[[ Records for the exercise, beginning ]]

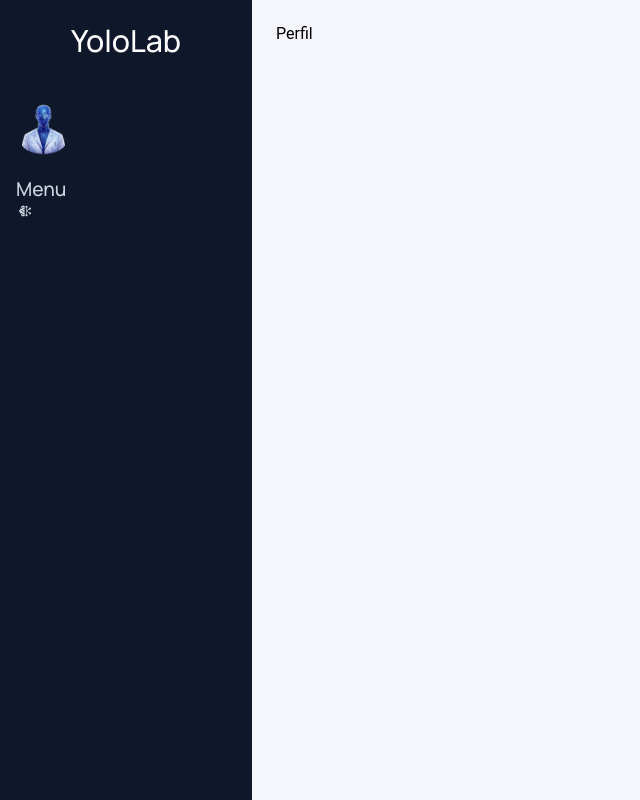
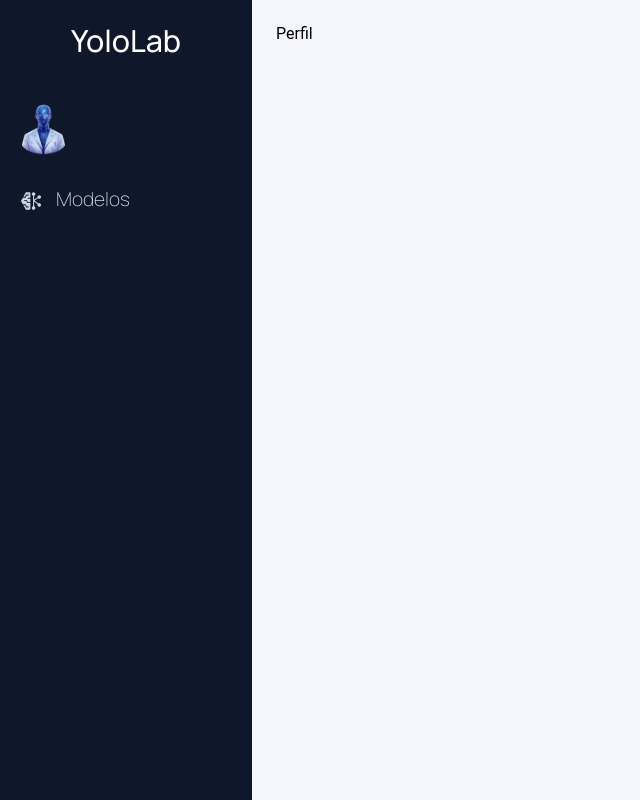
Before and after one commit to Chimal-sn/YoloLab, a React (Vite) app in the folder frontend/: page /perfil in a window 1280 px wide. Shown: the whole page, without its empty margins (0-640 px from the left). Built offline with nearby package versions, Linux system fonts and the light colour scheme.

Commit message:
feat: Implement initial frontend structure, a dashboard layout, and core reusable UI components.

```diff
--- a/frontend/index.html
+++ b/frontend/index.html
@@ -1,15 +1,19 @@
 <!doctype html>
 <html lang="en">
+
 <head>
   <meta charset="UTF-8" />
   <link rel="icon" type="image/svg+xml" href="/vite.svg" />
   <meta name="viewport" content="width=device-width, initial-scale=1.0" />
-    <link href="https://fonts.googleapis.com/css2?family=Manrope:wght@200;300;400;500;600;700&display=swap" rel="stylesheet">
+  <link href="https://fonts.googleapis.com/css2?family=Manrope:wght@200;300;400;500;600;700&display=swap"
+    rel="stylesheet">
+  <title>frontend</title>
+  <link rel="stylesheet" href="./src/index.css">
+</head>
 
-    <title>frontend</title>
-  </head>
 <body>
   <div id="root"></div>
   <script type="module" src="/src/main.jsx"></script>
 </body>
+
 </html>
--- a/frontend/src/components/Boton/Boton.css
+++ b/frontend/src/components/Boton/Boton.css
@@ -32,25 +32,21 @@ button {
     color: #3A7AFE;
 }
 
-/* iconos */
-.boton-icon {
-    display: flex;
-    align-items: center;
-    font-size: 1.1em;
-}
-
 .boton-text {
     white-space: nowrap;
 }
 
 .boton_dashboard {
+    display: flex;
+    font-weight: 200;
     font-size: 1.2rem;
     background-color: transparent;
     color: #CBD5E1;
     padding: 0;
+    gap: 10px;
+
 }
 
-/* estilo para items de menú */
 .menu_item {
     width: 100%;
     justify-content: flex-start;
--- a/frontend/src/components/Boton/Boton.jsx
+++ b/frontend/src/components/Boton/Boton.jsx
@@ -9,6 +9,7 @@ function Boton({
   tipo = "primario",
   iconLeft,
   iconRight,
+  iconSize = 24,
   anim = true,
   ...props
 }) {
@@ -23,9 +24,9 @@ function Boton({
 
   const contenido = (
     <>
-      {iconLeft && <span className="boton-icon left"><Icon name={iconLeft} /></span>}
+      {iconLeft && <span className="boton-icon left"><Icon name={iconLeft} size={iconSize} /></span>}
       <span className="boton-text">{children}</span>
-      {iconRight && <span className="boton-icon right"><Icon name={iconRight} /></span>}
+      {iconRight && <span className="boton-icon right"><Icon name={iconRight} size={iconSize} /></span>}
     </>
   );
 
--- a/frontend/src/components/BotonMenu/BotonMenu.jsx
+++ b/frontend/src/components/BotonMenu/BotonMenu.jsx
@@ -7,6 +7,8 @@ function BotonMenu({
     label,
     tipo = "boton_dashboard",
     iconRight,          // icono del botón principal (opcional)
+    iconLeft,           // icono del botón principal (opcional)
+    iconSize = 24,
     opciones = [],      // [{ label, to?, onClick?, icon? }]
     align = "left",     // "left" | "right"
 }) {
@@ -41,6 +43,8 @@ function BotonMenu({
                 tipo={tipo}
                 onClick={toggle}       // click alterna (útil para móvil)
                 iconRight={iconRight}
+                iconLeft={iconLeft}
+                iconSize={iconSize}
             >
                 {label}
             </Boton>
--- a/frontend/src/components/Icon/Iconos/Modelo.jsx
+++ b/frontend/src/components/Icon/Iconos/Modelo.jsx
@@ -1,4 +1,4 @@
-export default function Modelo({ size = 18, className = "" }) {
+export default function Modelo({ size = 36, className = "" }) {
     return (
         <svg
             xmlns="http://www.w3.org/2000/svg"
--- a/frontend/src/index.css
+++ b/frontend/src/index.css
@@ -1,4 +1,4 @@
-body{
+body {
   margin: 0;
   background-color: #F4F6FB;
   font-family: 'Roboto', sans-serif;
--- a/frontend/src/layout/Dashboard/Dashboard.css
+++ b/frontend/src/layout/Dashboard/Dashboard.css
@@ -26,7 +26,7 @@
     display: flex;
     align-items: center;
     gap: 10px;
-    margin-bottom: 20px;
+    margin-bottom: 30px;
 }
 
 .info_perfil img {
@@ -38,7 +38,7 @@
 
 .info_perfil p {
     font-size: 1.2rem;
-    font-weight: 400;
+    font-weight: 200;
     color: white;
     margin: 0;
 }
--- a/frontend/src/layout/Dashboard/Dashboard.jsx
+++ b/frontend/src/layout/Dashboard/Dashboard.jsx
@@ -4,7 +4,7 @@ import BotonMenu from "../../components/BotonMenu/BotonMenu";
 import Boton from "../../components/Boton/Boton";
 import { useAuthContext } from "../../context/AuthContext";
 import foto_perfil from "../../assets/perfil_default.png";
-import Icon from "../../components/Icon/Icon";
+
 
 function Dashboard({ children }) {
     const { user, loadingUser } = useAuthContext();
@@ -21,9 +21,10 @@ function Dashboard({ children }) {
                 </div>
 
                 <BotonMenu
-                    label="Menu"
+                    label="Modelos"
                     tipo="boton_dashboard"
-                    iconRight="modelo"
+                    iconLeft="modelo"
+                    iconSize={30}
                     opciones={[
                         { label: "Dashboard", to: "/dashboard" },
                         { label: "Users", to: "/users" },
```
Lines whose indentation alone changed are shown as unchanged.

[[ Records for the exercise, end ]]

• _Directions for this task_:
Find out how many lines above hold "export". Write only the number.

• _Written response_:
2